Present each line of the entries below that holds the word "term".

Entries shown Block Start

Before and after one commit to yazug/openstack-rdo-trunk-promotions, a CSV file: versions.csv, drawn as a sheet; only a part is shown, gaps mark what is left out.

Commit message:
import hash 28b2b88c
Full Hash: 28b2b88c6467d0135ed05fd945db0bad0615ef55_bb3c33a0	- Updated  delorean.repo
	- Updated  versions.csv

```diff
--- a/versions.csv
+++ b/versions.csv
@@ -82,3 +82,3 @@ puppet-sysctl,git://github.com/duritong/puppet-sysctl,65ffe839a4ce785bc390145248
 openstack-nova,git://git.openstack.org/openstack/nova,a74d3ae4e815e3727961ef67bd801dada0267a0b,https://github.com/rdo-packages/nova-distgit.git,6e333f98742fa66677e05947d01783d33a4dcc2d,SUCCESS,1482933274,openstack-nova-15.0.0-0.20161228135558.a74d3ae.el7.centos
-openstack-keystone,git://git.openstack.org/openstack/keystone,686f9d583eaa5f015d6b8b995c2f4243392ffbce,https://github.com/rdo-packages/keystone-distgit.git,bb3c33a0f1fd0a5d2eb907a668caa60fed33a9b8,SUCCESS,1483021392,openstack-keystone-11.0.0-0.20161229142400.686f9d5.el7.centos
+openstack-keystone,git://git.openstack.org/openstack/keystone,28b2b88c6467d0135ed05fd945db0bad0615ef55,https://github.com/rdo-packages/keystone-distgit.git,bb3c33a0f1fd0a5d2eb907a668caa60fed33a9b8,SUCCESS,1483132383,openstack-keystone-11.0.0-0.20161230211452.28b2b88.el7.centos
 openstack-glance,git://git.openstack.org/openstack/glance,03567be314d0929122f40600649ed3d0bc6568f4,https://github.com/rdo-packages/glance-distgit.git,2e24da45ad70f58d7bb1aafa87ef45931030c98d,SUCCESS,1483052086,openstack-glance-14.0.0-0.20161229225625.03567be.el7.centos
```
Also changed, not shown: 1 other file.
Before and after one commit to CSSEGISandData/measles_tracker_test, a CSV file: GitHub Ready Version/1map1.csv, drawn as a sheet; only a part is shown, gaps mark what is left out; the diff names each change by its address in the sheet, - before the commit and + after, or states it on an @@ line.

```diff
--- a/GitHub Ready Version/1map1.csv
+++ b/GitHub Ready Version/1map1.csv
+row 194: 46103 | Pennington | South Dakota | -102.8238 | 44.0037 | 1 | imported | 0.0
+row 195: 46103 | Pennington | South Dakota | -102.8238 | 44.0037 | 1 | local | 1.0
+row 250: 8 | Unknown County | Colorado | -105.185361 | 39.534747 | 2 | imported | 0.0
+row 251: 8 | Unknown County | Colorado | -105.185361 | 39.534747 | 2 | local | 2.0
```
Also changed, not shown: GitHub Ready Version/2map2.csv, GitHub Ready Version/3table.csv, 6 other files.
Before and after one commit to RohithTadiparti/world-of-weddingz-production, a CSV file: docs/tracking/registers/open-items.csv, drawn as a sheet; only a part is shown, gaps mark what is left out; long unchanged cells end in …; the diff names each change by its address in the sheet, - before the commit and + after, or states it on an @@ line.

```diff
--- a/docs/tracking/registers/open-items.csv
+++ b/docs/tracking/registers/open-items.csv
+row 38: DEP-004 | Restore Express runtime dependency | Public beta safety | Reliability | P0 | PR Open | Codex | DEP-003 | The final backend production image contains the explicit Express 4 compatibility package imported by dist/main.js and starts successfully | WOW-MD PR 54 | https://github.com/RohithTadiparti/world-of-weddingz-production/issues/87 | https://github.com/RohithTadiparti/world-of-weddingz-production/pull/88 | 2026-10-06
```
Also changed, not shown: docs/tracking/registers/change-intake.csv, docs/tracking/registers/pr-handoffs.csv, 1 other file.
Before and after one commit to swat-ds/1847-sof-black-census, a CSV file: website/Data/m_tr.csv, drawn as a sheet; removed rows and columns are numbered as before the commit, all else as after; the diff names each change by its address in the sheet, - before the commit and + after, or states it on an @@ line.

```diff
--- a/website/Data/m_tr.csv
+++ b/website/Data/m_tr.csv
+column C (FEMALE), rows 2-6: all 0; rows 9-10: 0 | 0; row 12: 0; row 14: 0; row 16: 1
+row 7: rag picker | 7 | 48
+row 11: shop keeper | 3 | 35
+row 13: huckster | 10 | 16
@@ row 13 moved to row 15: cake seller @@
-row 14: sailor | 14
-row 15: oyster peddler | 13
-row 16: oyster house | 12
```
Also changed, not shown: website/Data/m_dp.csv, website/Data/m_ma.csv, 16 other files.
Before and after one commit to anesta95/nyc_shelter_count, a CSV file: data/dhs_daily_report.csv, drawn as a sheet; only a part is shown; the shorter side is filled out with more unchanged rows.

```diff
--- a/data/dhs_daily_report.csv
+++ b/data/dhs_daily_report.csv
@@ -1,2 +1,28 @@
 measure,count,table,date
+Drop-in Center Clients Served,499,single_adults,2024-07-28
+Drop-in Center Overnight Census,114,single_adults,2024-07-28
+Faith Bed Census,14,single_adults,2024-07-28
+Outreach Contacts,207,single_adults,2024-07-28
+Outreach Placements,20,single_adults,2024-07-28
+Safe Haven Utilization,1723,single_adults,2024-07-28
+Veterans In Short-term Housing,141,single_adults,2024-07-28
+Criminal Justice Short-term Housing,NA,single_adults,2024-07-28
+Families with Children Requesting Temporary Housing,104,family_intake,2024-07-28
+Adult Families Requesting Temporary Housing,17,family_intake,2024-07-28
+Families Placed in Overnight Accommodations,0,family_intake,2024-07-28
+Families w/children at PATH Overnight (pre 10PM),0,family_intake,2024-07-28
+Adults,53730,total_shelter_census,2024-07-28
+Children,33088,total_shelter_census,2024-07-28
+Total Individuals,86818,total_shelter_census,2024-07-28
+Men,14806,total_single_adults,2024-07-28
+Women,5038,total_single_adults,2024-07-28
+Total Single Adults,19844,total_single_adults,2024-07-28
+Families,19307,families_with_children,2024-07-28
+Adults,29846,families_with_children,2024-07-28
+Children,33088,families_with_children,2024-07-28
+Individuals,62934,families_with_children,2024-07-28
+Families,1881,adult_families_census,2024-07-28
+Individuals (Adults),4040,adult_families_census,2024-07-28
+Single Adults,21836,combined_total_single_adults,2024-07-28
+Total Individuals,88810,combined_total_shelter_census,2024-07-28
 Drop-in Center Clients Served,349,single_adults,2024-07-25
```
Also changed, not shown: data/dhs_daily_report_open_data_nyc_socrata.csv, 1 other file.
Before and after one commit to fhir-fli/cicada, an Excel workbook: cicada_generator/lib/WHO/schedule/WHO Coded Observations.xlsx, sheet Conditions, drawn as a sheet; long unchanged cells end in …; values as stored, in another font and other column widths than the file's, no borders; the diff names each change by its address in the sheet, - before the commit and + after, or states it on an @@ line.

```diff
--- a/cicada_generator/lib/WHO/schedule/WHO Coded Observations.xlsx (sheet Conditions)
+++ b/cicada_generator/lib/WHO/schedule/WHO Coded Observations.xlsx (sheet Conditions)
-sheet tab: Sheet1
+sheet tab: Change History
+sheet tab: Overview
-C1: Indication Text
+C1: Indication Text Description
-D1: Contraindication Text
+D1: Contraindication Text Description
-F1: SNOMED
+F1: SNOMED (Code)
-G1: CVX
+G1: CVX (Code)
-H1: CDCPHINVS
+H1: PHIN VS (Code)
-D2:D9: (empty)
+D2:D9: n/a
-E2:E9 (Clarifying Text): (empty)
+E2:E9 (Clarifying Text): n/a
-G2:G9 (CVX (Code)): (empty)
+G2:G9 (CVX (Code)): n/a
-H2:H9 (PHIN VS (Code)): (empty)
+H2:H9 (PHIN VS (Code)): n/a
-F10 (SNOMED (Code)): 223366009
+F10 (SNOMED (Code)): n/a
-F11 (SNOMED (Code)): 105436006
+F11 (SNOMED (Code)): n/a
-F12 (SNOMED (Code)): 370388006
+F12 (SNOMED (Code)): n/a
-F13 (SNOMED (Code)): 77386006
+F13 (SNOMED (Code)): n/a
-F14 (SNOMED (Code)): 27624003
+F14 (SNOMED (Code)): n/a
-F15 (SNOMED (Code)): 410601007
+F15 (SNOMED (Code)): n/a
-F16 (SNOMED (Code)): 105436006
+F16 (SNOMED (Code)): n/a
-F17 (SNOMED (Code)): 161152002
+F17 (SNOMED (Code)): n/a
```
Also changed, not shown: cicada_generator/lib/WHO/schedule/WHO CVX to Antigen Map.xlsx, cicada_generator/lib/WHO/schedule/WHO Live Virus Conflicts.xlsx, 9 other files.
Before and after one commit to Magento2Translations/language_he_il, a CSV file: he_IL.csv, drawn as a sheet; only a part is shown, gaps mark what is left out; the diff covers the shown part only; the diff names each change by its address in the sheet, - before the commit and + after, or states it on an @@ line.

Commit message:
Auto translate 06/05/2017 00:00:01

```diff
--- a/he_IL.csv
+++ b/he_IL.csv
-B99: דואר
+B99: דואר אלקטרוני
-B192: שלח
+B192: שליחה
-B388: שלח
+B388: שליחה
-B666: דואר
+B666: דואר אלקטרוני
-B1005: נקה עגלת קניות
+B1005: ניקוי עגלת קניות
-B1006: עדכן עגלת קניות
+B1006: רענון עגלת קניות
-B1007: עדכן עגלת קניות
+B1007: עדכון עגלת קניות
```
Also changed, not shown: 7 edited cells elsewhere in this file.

Entries shown Block End

◆ **Task answer**:
+Veterans In Short-term Housing,141,single_adults,2024-07-28
+Criminal Justice Short-term Housing,NA,single_adults,2024-07-28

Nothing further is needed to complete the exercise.